BALD referees caused some teething problems for a local filming company who are now selling their technology across the globe.
Originating with Barnsley Women’s FC, Camera-pan have spent the past few years developing a unique solution to filming matches.
The idea started during lockdown, when the club were struggling to share footage of their matches, which pushed the team’s executives to become a bit more creative.
Chairman Steve Maddock said: “Through Covid we’d developed a way to stream our matches to fans.
“That was okay, but we needed someone to film – that can be hard when you’re looking for volunteers and working on a limited budget.
“This was all being developed by my son – Sam Maddock – he’s really into tech stuff and works in cyber security for BT.
“He then started working on an AI that could follow the ball during the match, it made everything easier.”
Over two years, the father-son duo continued to work on this technology, starting their own business while building cameras and training the AI through Barnsley Women’s matches.
Like with any technological development though, the company had its ‘teething problems’.
“The first time we tested it, the referee had a bald head,” Steve added.
“The camera ended up following his head instead of the ball – we had to make some adjustments.
“If there’s any time it could’ve happened I’m glad it was early on.”
Similar developments have been made by the Dutch company Veo, whose technology is already being used in big clubs like Wolverhampton Wanderers.
Unlike their direct competitors however, Steve is pushing for his product to be more accessible to smaller and youth clubs.
“We want to make this affordable – it’s for Premiership teams to under-nine clubs.
“I’m just happy if any club can use it, we all started at the grassroots teams and want to remember our time there.
“I used to play professionally and there are no videos of any of my games in the 80s, hopefully that won’t happen for others.”
This approach is clearly paying off, as the company has been receiving so many orders they’ve had to disable their online advertising before they get overwhelmed.
Their cameras have already been sold to the local West End Terriers, Hoftra University in New York, and Manchester City have ordered four sets.
“There’s only three of us and my son’s working full-time on top of it.
“We’ve got to walk before we can run.
“It is kind of scary, we’re going up against these big, multi-million pound companies.
“But it’s also really exciting, we’re getting orders from all over the world.

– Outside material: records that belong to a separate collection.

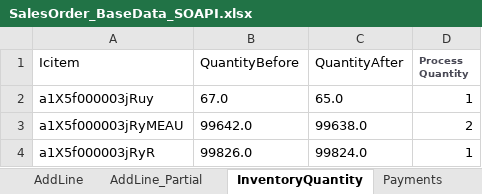
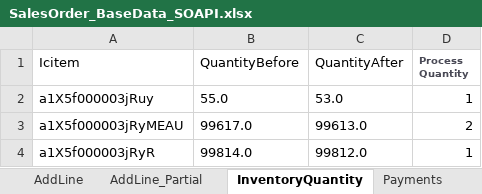
Before and after one commit to msuryawanshi20/rstk_PROVAR-COPADO, an Excel workbook: templates/AutomationOrg/SalesOrder_BaseData_SOAPI.xlsx, sheet InventoryQuantity, drawn as a sheet; values as stored, in another font and other column widths than the file's, no borders; the diff names each change by its address in the sheet, - before the commit and + after, or states it on an @@ line.

```diff
--- a/templates/AutomationOrg/SalesOrder_BaseData_SOAPI.xlsx (sheet InventoryQuantity)
+++ b/templates/AutomationOrg/SalesOrder_BaseData_SOAPI.xlsx (sheet InventoryQuantity)
-B2 (QuantityBefore): 67.0
+B2 (QuantityBefore): 55.0
-C2 (QuantityAfter): 65.0
+C2 (QuantityAfter): 53.0
-B3 (QuantityBefore): 99642.0
+B3 (QuantityBefore): 99617.0
-C3 (QuantityAfter): 99638.0
+C3 (QuantityAfter): 99613.0
-B4 (QuantityBefore): 99826.0
+B4 (QuantityBefore): 99814.0
-C4 (QuantityAfter): 99824.0
+C4 (QuantityAfter): 99812.0
```
Also changed, not shown: 13 other files.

“When I see my son I sometimes have to pinch myself because I can’t believe he’s mine.”